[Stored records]
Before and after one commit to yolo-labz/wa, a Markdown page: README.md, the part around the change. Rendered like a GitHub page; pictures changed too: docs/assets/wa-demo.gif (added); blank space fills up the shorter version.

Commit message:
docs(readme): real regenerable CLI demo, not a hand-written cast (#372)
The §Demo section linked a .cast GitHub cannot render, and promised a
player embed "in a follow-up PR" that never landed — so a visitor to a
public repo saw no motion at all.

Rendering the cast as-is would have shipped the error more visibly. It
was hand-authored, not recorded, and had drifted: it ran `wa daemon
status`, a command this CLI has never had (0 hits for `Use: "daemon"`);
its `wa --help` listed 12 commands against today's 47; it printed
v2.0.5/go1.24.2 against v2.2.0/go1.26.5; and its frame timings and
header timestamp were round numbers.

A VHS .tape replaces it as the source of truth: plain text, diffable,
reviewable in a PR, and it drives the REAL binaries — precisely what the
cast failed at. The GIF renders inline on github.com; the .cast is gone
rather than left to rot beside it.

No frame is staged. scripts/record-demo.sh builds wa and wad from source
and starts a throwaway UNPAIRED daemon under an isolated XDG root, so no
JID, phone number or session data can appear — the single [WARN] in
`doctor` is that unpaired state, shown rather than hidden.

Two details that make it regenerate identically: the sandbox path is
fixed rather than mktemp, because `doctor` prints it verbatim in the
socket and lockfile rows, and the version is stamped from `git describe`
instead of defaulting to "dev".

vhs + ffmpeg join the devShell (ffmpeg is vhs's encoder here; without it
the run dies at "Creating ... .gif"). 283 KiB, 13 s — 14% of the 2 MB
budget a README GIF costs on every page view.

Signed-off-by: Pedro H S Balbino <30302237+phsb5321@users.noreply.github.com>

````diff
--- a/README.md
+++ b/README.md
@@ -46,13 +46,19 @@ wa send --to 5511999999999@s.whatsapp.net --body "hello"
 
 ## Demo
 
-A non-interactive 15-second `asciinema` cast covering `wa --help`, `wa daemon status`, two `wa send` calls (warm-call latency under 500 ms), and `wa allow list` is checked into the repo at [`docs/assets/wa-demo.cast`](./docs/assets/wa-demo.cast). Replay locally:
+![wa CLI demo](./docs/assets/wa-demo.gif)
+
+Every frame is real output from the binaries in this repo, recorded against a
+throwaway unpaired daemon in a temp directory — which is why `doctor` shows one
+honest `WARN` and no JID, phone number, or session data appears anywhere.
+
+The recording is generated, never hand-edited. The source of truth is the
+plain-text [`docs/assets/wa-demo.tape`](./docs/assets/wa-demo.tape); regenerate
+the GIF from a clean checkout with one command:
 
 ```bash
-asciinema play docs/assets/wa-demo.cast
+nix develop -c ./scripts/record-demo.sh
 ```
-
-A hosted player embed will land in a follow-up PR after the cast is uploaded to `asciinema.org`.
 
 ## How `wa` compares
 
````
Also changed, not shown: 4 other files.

**Instructions for the task**:
Copy the lines from the entries above in which the word "daemon" appears.

**Response to this exercise**:
was hand-authored, not recorded, and had drifted: it ran `wa daemon
status`, a command this CLI has never had (0 hits for `Use: "daemon"`);
and starts a throwaway UNPAIRED daemon under an isolated XDG root, so no
-A non-interactive 15-second `asciinema` cast covering `wa --help`, `wa daemon status`, two `wa send` calls (warm-call latency under 500 ms), and `wa allow list` is checked into the repo at [`docs/assets/wa-demo.cast`](./docs/assets/wa-demo.cast). Replay locally:
+throwaway unpaired daemon in a temp directory — which is why `doctor` shows one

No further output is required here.